## Exercise aim
Whatever pictures appear, omit them, and repeat the data below exactly.

## Study material
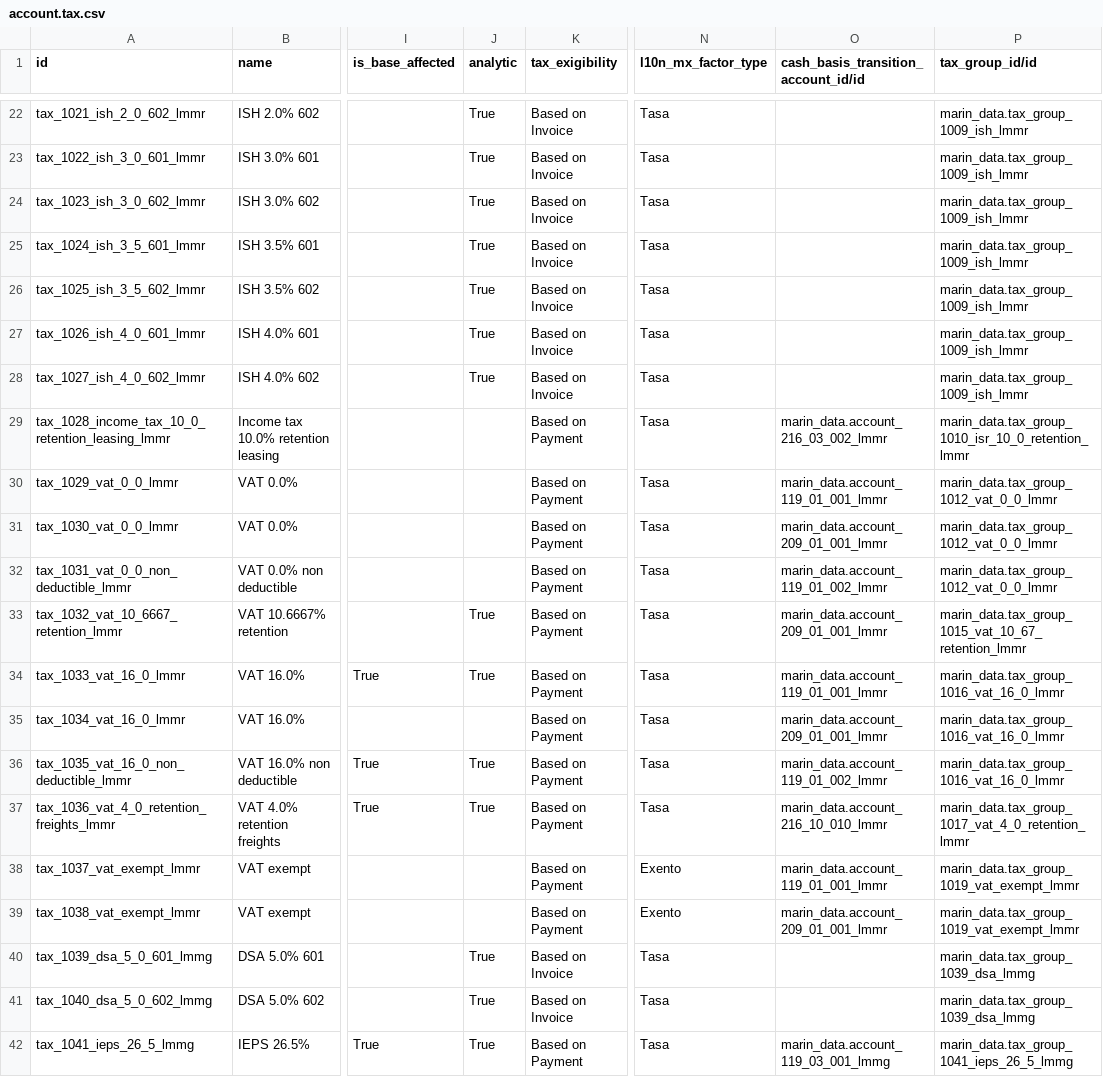
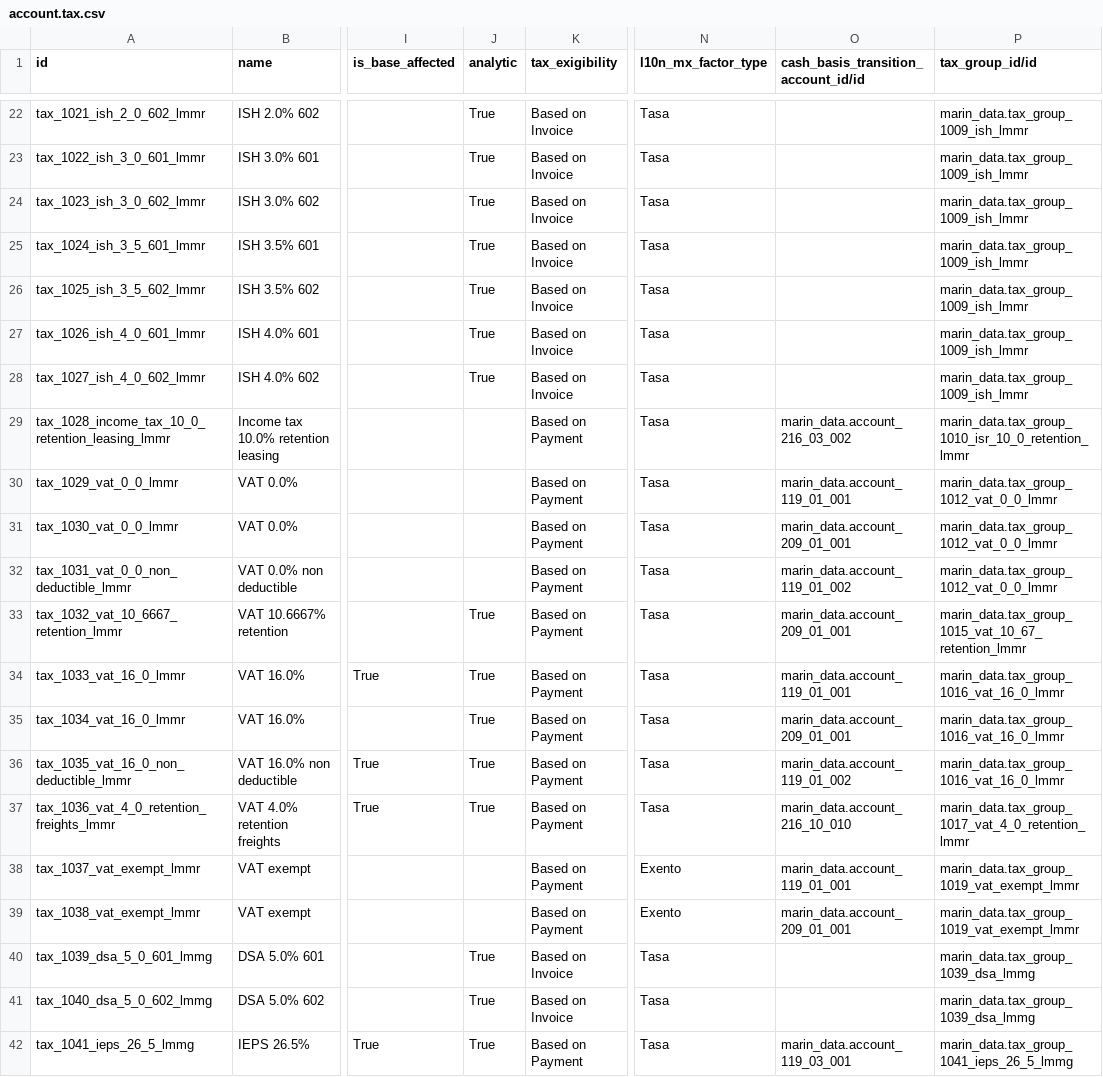
Before and after one commit to robertoCabreraAgro/addons_custom, a CSV file: marin_data/data/account.tax.csv, drawn as a sheet; only a part is shown, gaps mark what is left out; the diff covers the shown part only; the diff names each change by its address in the sheet, - before the commit and + after, or states it on an @@ line.

Commit message:
[FIX] marin_data: account.tax.csv fixed

```diff
--- a/marin_data/data/account.tax.csv
+++ b/marin_data/data/account.tax.csv
-O29: marin_data.account_216_03_002_lmmr
+O29: marin_data.account_216_03_002
-O30: marin_data.account_119_01_001_lmmr
+O30: marin_data.account_119_01_001
-O31: marin_data.account_209_01_001_lmmr
+O31: marin_data.account_209_01_001
-O32: marin_data.account_119_01_002_lmmr
+O32: marin_data.account_119_01_002
-O33: marin_data.account_209_01_001_lmmr
+O33: marin_data.account_209_01_001
-O34: marin_data.account_119_01_001_lmmr
+O34: marin_data.account_119_01_001
-J35 (analytic): (empty)
+J35 (analytic): True
-O35: marin_data.account_209_01_001_lmmr
+O35: marin_data.account_209_01_001
-O36: marin_data.account_119_01_002_lmmr
+O36: marin_data.account_119_01_002
-O37: marin_data.account_216_10_010_lmmr
+O37: marin_data.account_216_10_010
-O38: marin_data.account_119_01_001_lmmr
+O38: marin_data.account_119_01_001
-O39: marin_data.account_209_01_001_lmmr
+O39: marin_data.account_209_01_001
-O42: marin_data.account_119_03_001_lmmg
+O42: marin_data.account_119_03_001
```
Also changed, not shown: 37 edited cells elsewhere in this file.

## Solution to this problem
Before and after one commit to robertoCabreraAgro/addons_custom, a CSV file: marin_data/data/account.tax.csv, drawn as a sheet; only a part is shown, gaps mark what is left out; the diff covers the shown part only; the diff names each change by its address in the sheet, - before the commit and + after, or states it on an @@ line.

Commit message:
[FIX] marin_data: account.tax.csv fixed

```diff
--- a/marin_data/data/account.tax.csv
+++ b/marin_data/data/account.tax.csv
-O29: marin_data.account_216_03_002_lmmr
+O29: marin_data.account_216_03_002
-O30: marin_data.account_119_01_001_lmmr
+O30: marin_data.account_119_01_001
-O31: marin_data.account_209_01_001_lmmr
+O31: marin_data.account_209_01_001
-O32: marin_data.account_119_01_002_lmmr
+O32: marin_data.account_119_01_002
-O33: marin_data.account_209_01_001_lmmr
+O33: marin_data.account_209_01_001
-O34: marin_data.account_119_01_001_lmmr
+O34: marin_data.account_119_01_001
-J35 (analytic): (empty)
+J35 (analytic): True
-O35: marin_data.account_209_01_001_lmmr
+O35: marin_data.account_209_01_001
-O36: marin_data.account_119_01_002_lmmr
+O36: marin_data.account_119_01_002
-O37: marin_data.account_216_10_010_lmmr
+O37: marin_data.account_216_10_010
-O38: marin_data.account_119_01_001_lmmr
+O38: marin_data.account_119_01_001
-O39: marin_data.account_209_01_001_lmmr
+O39: marin_data.account_209_01_001
-O42: marin_data.account_119_03_001_lmmg
+O42: marin_data.account_119_03_001
```
Also changed, not shown: 37 edited cells elsewhere in this file.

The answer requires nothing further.